Moving ahead to the Regency, George IV is said to be haunting his Pavilion in Brighton, the place he loved so much he just couldn’t leave it. In Richard Jones’s Haunted Castles of Britain and Ireland, “It is said that his ghost can still be seen walking the underground passages that link the Pavilion to the Dome. This building at the time was the Royal stables and is now used as a concert and exhibition center. He has also been seen in the tunnel linking the old cellars to the nearby pub the Druid’s Head…” (I think Diane and I actually ate at the Druid’s Head on the Splendors of the Regency tour, at those tables outside with some other friends! If I’d known Prinny was hanging around I would have shared my fish and chips with him)
Ham House in Richmond is rumored to be haunted by Elizabeth, the Duchess of Lauderdale, who taps her cane along the floors. It’s also strangely haunted by one of Charles II’s spaniels…
Speaking of Charles II, Nell Gywn is said to haunt Salisbury Hall and also the Gargoyle Club on Dean Street, where her house once stood (her presence is signaled by a strong scent of gardenias and a glimpse of a gray, shadowy figure)
At Byron’s family home of Newstead Abbey, there’s said to be another canine spirit, that of the poet’s Newfoundland Boatswain, who is buried on the estate under an elaborate monument. This is the verse on his obelisk: “NEAR this spot/Are deposited the Remains/of one/Who possessed Beauty/Without Vanity/Strength without Insolence/Courage without Ferocity/And all the Virtues of Man/Without his Vices/This Praise, which could be unmeaning flattery/If inscribed over Human Ashes/Is but a just tribute to the Memory of/”Boatswain” a Dog/Who was born at Newfoundland/May 1803/And died at Newstead Abbey/Nov. 18 1808″
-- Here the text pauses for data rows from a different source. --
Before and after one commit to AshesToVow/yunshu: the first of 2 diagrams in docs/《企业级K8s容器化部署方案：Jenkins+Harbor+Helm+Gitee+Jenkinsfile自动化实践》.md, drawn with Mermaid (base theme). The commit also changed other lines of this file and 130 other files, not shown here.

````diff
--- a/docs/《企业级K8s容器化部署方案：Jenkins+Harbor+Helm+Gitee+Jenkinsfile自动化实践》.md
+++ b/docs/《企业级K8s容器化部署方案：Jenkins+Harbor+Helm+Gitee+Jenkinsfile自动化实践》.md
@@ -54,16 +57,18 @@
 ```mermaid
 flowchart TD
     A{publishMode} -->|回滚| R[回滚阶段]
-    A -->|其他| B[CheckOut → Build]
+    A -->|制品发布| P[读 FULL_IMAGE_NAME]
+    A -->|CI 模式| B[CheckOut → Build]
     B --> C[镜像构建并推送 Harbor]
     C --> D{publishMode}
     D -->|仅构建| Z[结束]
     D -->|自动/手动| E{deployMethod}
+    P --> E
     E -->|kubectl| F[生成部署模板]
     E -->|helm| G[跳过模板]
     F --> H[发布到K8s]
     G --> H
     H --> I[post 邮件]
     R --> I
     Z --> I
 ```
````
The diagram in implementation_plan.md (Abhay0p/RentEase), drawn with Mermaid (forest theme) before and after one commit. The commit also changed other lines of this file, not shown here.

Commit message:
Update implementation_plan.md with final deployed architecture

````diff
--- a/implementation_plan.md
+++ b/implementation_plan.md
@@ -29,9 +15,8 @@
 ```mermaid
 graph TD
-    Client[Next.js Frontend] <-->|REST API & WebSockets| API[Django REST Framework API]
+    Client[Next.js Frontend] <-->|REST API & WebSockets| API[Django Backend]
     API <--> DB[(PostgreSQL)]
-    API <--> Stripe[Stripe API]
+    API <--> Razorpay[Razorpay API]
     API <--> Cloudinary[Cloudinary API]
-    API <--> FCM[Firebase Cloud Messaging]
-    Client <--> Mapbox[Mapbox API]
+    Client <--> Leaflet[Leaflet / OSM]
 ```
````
Hall Place, whose earliest sections date to the 14th century, is haunted by the Black Prince (1330-1376), who is said to have courted his wife Joan, the Fair Maid of Kent, there and appears in his dark armor as a harbinger of bad fortune. In the Evening Post of November 29, 1924, an article appeared that declared “Black Prince’s Ghost Said to Have Warned Britain”. Lady Limerick says in this article, “The last time I saw the ghost was on a Sunday evening. The figure was standing by the fireplace in the morning room, and when I went into the room with a friend it glided away through the window into the garden…Sometimes there have been faint sounds of music.”
One weird little story I came across says that in the 1830s, when Wellington was Prime Minister and quite unpopular for his opposition to the Reform Bill, the ghost of Cromwell appeared to him at Apsley House and warned him to let the Bill through Parliament. The Bill passed in 1832. Why Cromwell thought to bother himself with it I don’t know.
These are a lot of ghosts, but they are just the tip of the spirit iceberg! Now it’s your turn. If you could meet the ghost of anyone at all, and actually have a coherent (non-scary) conversation with them, who would you choose? What would you ask them? And which of these ghosts would make the best Halloween costume???